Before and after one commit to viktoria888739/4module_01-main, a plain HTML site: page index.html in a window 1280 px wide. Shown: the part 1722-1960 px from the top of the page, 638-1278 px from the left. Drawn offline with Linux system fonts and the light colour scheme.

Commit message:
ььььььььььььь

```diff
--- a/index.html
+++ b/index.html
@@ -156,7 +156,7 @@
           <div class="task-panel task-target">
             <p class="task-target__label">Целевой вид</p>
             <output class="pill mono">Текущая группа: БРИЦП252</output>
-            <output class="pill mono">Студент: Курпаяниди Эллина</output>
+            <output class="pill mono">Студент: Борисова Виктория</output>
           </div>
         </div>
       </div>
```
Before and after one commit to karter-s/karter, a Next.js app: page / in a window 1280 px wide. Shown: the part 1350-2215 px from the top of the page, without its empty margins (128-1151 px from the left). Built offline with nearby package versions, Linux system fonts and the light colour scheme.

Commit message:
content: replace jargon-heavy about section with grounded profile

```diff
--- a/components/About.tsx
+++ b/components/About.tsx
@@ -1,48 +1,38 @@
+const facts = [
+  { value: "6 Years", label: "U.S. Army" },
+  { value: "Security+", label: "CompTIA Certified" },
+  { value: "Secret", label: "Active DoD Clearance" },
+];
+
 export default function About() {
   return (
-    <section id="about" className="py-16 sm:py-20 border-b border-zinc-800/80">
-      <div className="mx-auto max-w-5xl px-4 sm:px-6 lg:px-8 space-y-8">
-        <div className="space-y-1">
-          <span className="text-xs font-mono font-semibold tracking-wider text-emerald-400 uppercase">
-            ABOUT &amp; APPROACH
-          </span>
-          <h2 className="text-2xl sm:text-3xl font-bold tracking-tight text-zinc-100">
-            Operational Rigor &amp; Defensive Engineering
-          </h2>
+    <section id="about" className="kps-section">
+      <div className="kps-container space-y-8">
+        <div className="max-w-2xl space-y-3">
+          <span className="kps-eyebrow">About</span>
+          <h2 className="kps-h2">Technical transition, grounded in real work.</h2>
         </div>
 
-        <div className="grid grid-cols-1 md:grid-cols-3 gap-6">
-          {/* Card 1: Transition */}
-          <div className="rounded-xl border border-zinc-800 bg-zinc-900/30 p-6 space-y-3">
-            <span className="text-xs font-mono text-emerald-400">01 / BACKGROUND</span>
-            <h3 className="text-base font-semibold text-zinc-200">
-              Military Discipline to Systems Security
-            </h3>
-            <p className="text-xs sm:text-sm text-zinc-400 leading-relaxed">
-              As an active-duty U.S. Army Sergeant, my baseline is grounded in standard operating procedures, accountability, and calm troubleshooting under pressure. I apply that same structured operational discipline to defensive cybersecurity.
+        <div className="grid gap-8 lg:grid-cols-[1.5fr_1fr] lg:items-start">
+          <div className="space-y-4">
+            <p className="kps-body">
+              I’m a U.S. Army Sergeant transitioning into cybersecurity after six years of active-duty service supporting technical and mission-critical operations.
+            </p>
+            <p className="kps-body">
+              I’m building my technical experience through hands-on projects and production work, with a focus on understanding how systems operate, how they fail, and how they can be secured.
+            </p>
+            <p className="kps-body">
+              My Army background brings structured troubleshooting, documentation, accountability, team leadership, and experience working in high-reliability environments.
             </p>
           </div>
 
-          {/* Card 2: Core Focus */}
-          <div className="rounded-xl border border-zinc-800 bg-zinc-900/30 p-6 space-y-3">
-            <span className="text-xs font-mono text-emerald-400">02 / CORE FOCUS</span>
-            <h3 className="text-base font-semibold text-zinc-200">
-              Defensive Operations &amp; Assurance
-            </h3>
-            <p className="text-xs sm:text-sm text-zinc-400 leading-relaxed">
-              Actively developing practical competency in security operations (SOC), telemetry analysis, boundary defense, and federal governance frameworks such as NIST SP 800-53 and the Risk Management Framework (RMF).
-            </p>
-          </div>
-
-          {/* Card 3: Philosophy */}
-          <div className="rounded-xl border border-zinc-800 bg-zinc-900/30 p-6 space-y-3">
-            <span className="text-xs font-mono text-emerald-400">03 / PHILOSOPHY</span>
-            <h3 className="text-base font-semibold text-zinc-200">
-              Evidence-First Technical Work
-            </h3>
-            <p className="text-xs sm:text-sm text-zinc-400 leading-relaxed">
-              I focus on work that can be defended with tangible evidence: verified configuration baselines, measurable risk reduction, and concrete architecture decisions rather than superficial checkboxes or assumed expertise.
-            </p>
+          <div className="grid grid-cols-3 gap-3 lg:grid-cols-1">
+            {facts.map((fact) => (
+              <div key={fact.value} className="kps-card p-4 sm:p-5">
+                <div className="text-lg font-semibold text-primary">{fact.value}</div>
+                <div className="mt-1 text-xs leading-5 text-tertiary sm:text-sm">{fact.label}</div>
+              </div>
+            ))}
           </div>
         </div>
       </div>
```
━━━━━━━━━━━━━━━━
ABOUT THIS TASK:
Across the listing above, find all lines where the word "from" is present and copy them.

ANSWER BOX:
Before and after one commit to viktoria888739/4module_01-main, a plain HTML site: page index.html in a window 1280 px wide. Shown: the part 1722-1960 px from the top of the page, 638-1278 px from the left. Drawn offline with Linux system fonts and the light colour scheme.
Before and after one commit to karter-s/karter, a Next.js app: page / in a window 1280 px wide. Shown: the part 1350-2215 px from the top of the page, without its empty margins (128-1151 px from the left). Built offline with nearby package versions, Linux system fonts and the light colour scheme.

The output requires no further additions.